Coalition in Support of Proposition 19, to Legalize Cannabis in California, Grows as Election Nears

Press release from Free and Equal, October 28:

SAN FRANCISCO – Today, an additional two groups and nine individuals have joined eight very diverse groups and political parties who, last week, signed on to a coalition strongly in support of Proposition 19, the initiative to legalize, tax and regulate cannabis throughout California.

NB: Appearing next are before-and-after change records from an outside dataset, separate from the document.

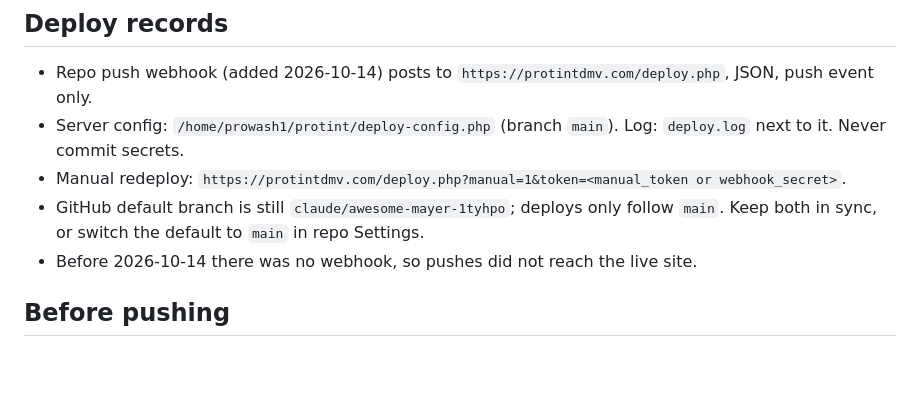
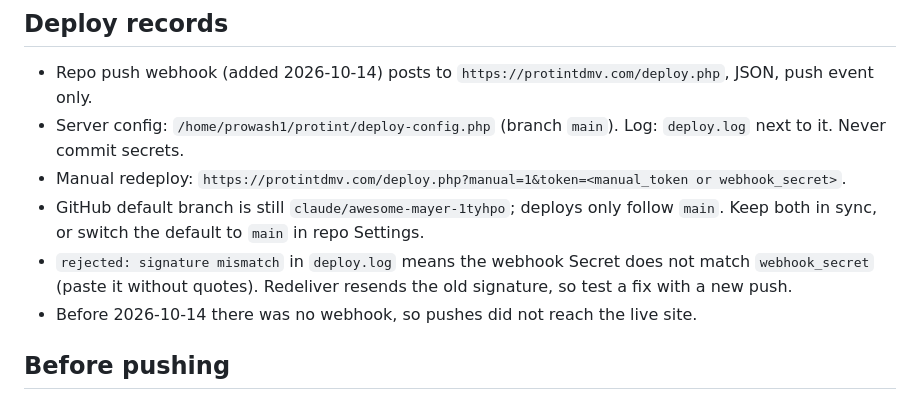
Before and after one commit to branderboy/protint, a Markdown page: CLAUDE.md, the part around the change. Drawn GitHub-style; blank space fills up the shorter version.

Commit message:
Note how to read webhook signature errors in the deploy log
Co-Authored-By: Claude Opus 5.5 <noreply@anthropic.com>
Claude-Session: https://claude.ai/code/session_01U63gKk78iADSz72YhA6bbB

```diff
--- a/CLAUDE.md
+++ b/CLAUDE.md
@@ -70,6 +70,9 @@ nav.js, reveal.js and the Acuity booking account).
 - GitHub default branch is still `claude/awesome-mayer-1tyhpo`; deploys
   only follow `main`. Keep both in sync, or switch the default to `main`
   in repo Settings.
+- `rejected: signature mismatch` in `deploy.log` means the webhook Secret
+  does not match `webhook_secret` (paste it without quotes). Redeliver
+  resends the old signature, so test a fix with a new push.
 - Before 2026-10-14 there was no webhook, so pushes did not reach the
   live site.
 
```
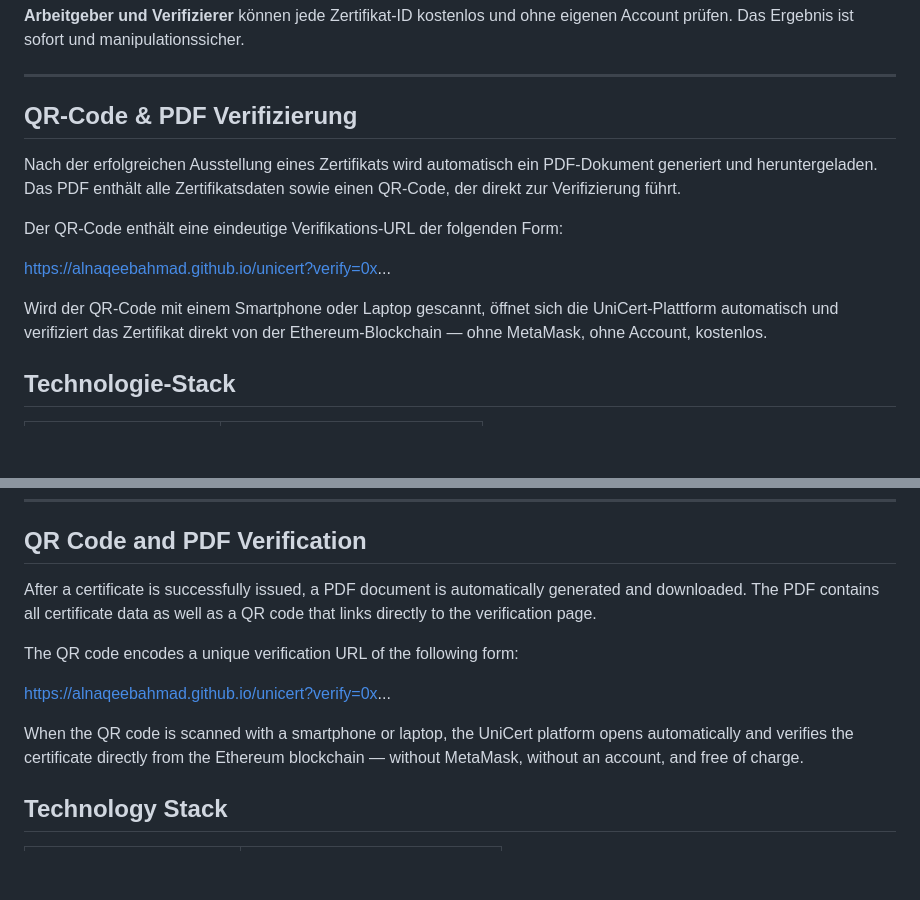
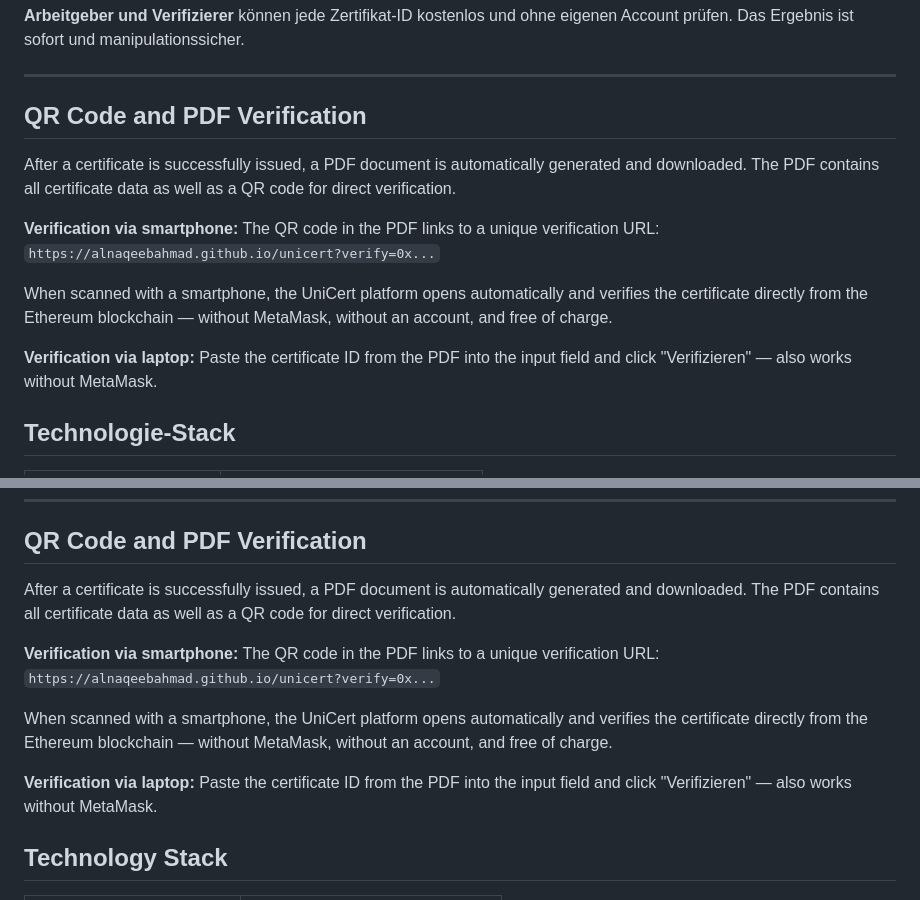
Before and after one commit to alnaqeebAhmad/unicert, a Markdown page: README.md, 2 parts joined by grey strips. Drawn GitHub-style; blank space fills up the shorter version.

Commit message:
docs: add QR-Code PDF verification section to README

```diff
--- a/README.md
+++ b/README.md
@@ -56,16 +56,23 @@ manipulationssicher.
 
 ---
 
-## QR-Code & PDF Verifizierung
+## QR Code and PDF Verification
 
-Nach der erfolgreichen Ausstellung eines Zertifikats wird automatisch ein PDF-Dokument generiert und heruntergeladen. Das PDF enthält alle Zertifikatsdaten sowie einen QR-Code, der direkt zur Verifizierung führt.
+After a certificate is successfully issued, a PDF document is automatically
+generated and downloaded. The PDF contains all certificate data as well as
+a QR code for direct verification.
 
-Der QR-Code enthält eine eindeutige Verifikations-URL der folgenden Form:
+**Verification via smartphone:**
+The QR code in the PDF links to a unique verification URL:
+`https://alnaqeebahmad.github.io/unicert?verify=0x...`
 
-https://alnaqeebahmad.github.io/unicert?verify=0x...
+When scanned with a smartphone, the UniCert platform opens automatically
+and verifies the certificate directly from the Ethereum blockchain —
+without MetaMask, without an account, and free of charge.
 
-Wird der QR-Code mit einem Smartphone oder Laptop gescannt, öffnet sich die UniCert-Plattform automatisch und verifiziert das Zertifikat direkt von der Ethereum-Blockchain — ohne MetaMask, ohne Account, kostenlos.
-
+**Verification via laptop:**
+Paste the certificate ID from the PDF into the input field and
+click "Verifizieren" — also works without MetaMask.
 ## Technologie-Stack
 
 | Komponente | Technologie |
@@ -325,13 +332,21 @@ their own account. The result is immediate and tamper-proof.
 
 ## QR Code and PDF Verification
 
-After a certificate is successfully issued, a PDF document is automatically generated and downloaded. The PDF contains all certificate data as well as a QR code that links directly to the verification page.
+After a certificate is successfully issued, a PDF document is automatically
+generated and downloaded. The PDF contains all certificate data as well as
+a QR code for direct verification.
 
-The QR code encodes a unique verification URL of the following form:
+**Verification via smartphone:**
+The QR code in the PDF links to a unique verification URL:
+`https://alnaqeebahmad.github.io/unicert?verify=0x...`
 
-https://alnaqeebahmad.github.io/unicert?verify=0x...
+When scanned with a smartphone, the UniCert platform opens automatically
+and verifies the certificate directly from the Ethereum blockchain —
+without MetaMask, without an account, and free of charge.
 
-When the QR code is scanned with a smartphone or laptop, the UniCert platform opens automatically and verifies the certificate directly from the Ethereum blockchain — without MetaMask, without an account, and free of charge.
+**Verification via laptop:**
+Paste the certificate ID from the PDF into the input field and
+click "Verifizieren" — also works without MetaMask.
 
 ## Technology Stack
 
```
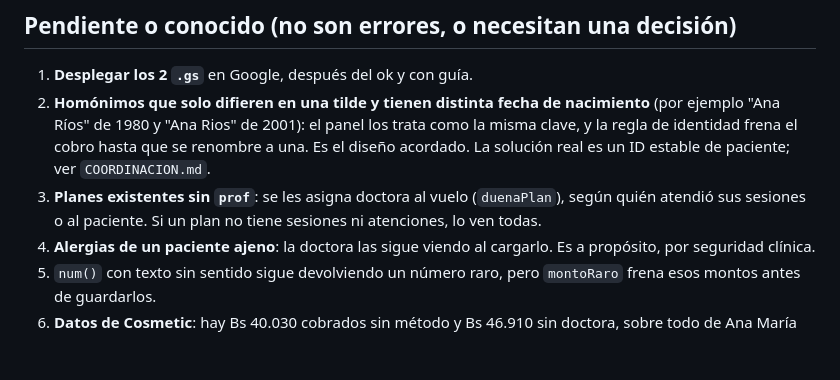
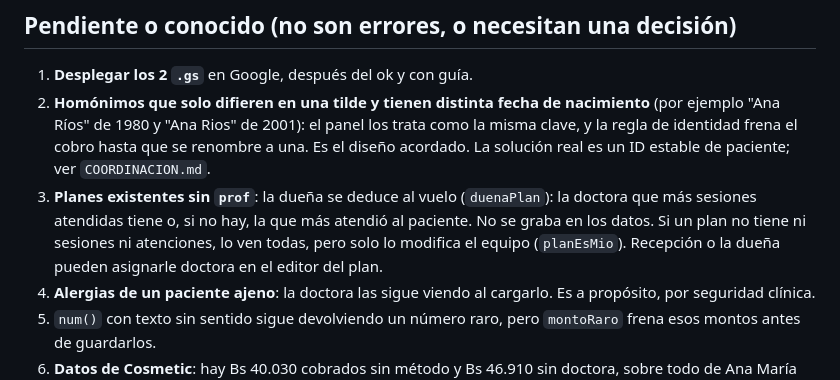
Before and after one commit to eduardoxyz22-maker/SPADENTAL, a Markdown page: INFORME-CODEX.md, the part around the change. GitHub-like rendering; blank space fills up the shorter version.

Commit message:
Informe Codex: planes viejos según la ronda 5
Co-Authored-By: Claude Opus 5.5 <noreply@anthropic.com>
Claude-Session: https://claude.ai/code/session_01BtDYB2DUupcDSSrMnQPMN7

```diff
--- a/INFORME-CODEX.md
+++ b/INFORME-CODEX.md
@@ -220,7 +220,7 @@ También pasaron, pero esas pruebas viven fuera del repo:
 
 1. **Desplegar los 2 `.gs`** en Google, después del ok y con guía.
 2. **Homónimos que solo difieren en una tilde y tienen distinta fecha de nacimiento** (por ejemplo "Ana Ríos" de 1980 y "Ana Rios" de 2001): el panel los trata como la misma clave, y la regla de identidad frena el cobro hasta que se renombre a una. Es el diseño acordado. La solución real es un ID estable de paciente; ver `COORDINACION.md`.
-3. **Planes existentes sin `prof`**: se les asigna doctora al vuelo (`duenaPlan`), según quién atendió sus sesiones o al paciente. Si un plan no tiene sesiones ni atenciones, lo ven todas.
+3. **Planes existentes sin `prof`**: la dueña se deduce al vuelo (`duenaPlan`): la doctora que más sesiones atendidas tiene o, si no hay, la que más atendió al paciente. No se graba en los datos. Si un plan no tiene ni sesiones ni atenciones, lo ven todas, pero solo lo modifica el equipo (`planEsMio`). Recepción o la dueña pueden asignarle doctora en el editor del plan.
 4. **Alergias de un paciente ajeno**: la doctora las sigue viendo al cargarlo. Es a propósito, por seguridad clínica.
 5. `num()` con texto sin sentido sigue devolviendo un número raro, pero `montoRaro` frena esos montos antes de guardarlos.
 6. **Datos de Cosmetic**: hay Bs 40.030 cobrados sin método y Bs 46.910 sin doctora, sobre todo de Ana María Vargas. Vienen de los Excel históricos. Las doctoras históricas (Nadia, Ximena, Katherine, Yanaina, Carolina) no están en la config, y las doctoras actuales todavía no tienen clave asignada.
```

Marijuana Policy Project (MPP); National Organization for the Reform of Marijuana Laws (NORML); Eric Garris, founder and director of; Honorable Judge Jim Gray; Gary Johnson, former governor of New Mexico and honorary chairman of; Wayne Allen Root, 2008 Libertarian vice presidential nominee; U.S. Senate candidates for Connecticut: John Mertens of the Connecticut for Lieberman Party, and Warren Mosler, independent; Illinois gubernatorial candidate Rich Whitney of the Green Party; U.S. Senate candidates for Illinois: LeAlan Jones of the Green Party and Mike Labno of the Libertarian Party, said they agree with the coalition that, the passage of Proposition 19 is a vital step towards ending the War on Drugs, bringing peace and safety back to our neighborhoods, and producing an extra revenue source for struggling businesses in California. If you’re looking for a medicinal CBD vendor and you’re not sure who to go with you may want to have a look at different reviews like this select CBD review here.

The new signatories join the Green Party of California, Peace and Freedom Party of California, Republican Liberty Caucus of California (RLCCA), Progressive Libertarian Caucus, National Black Police Association, Students for Sensible Drug Policy (SSDP), The Free and Equal Elections Foundation and Hempire Media, all of whom joined the coalition last week.

Further, a number of signatories agreed:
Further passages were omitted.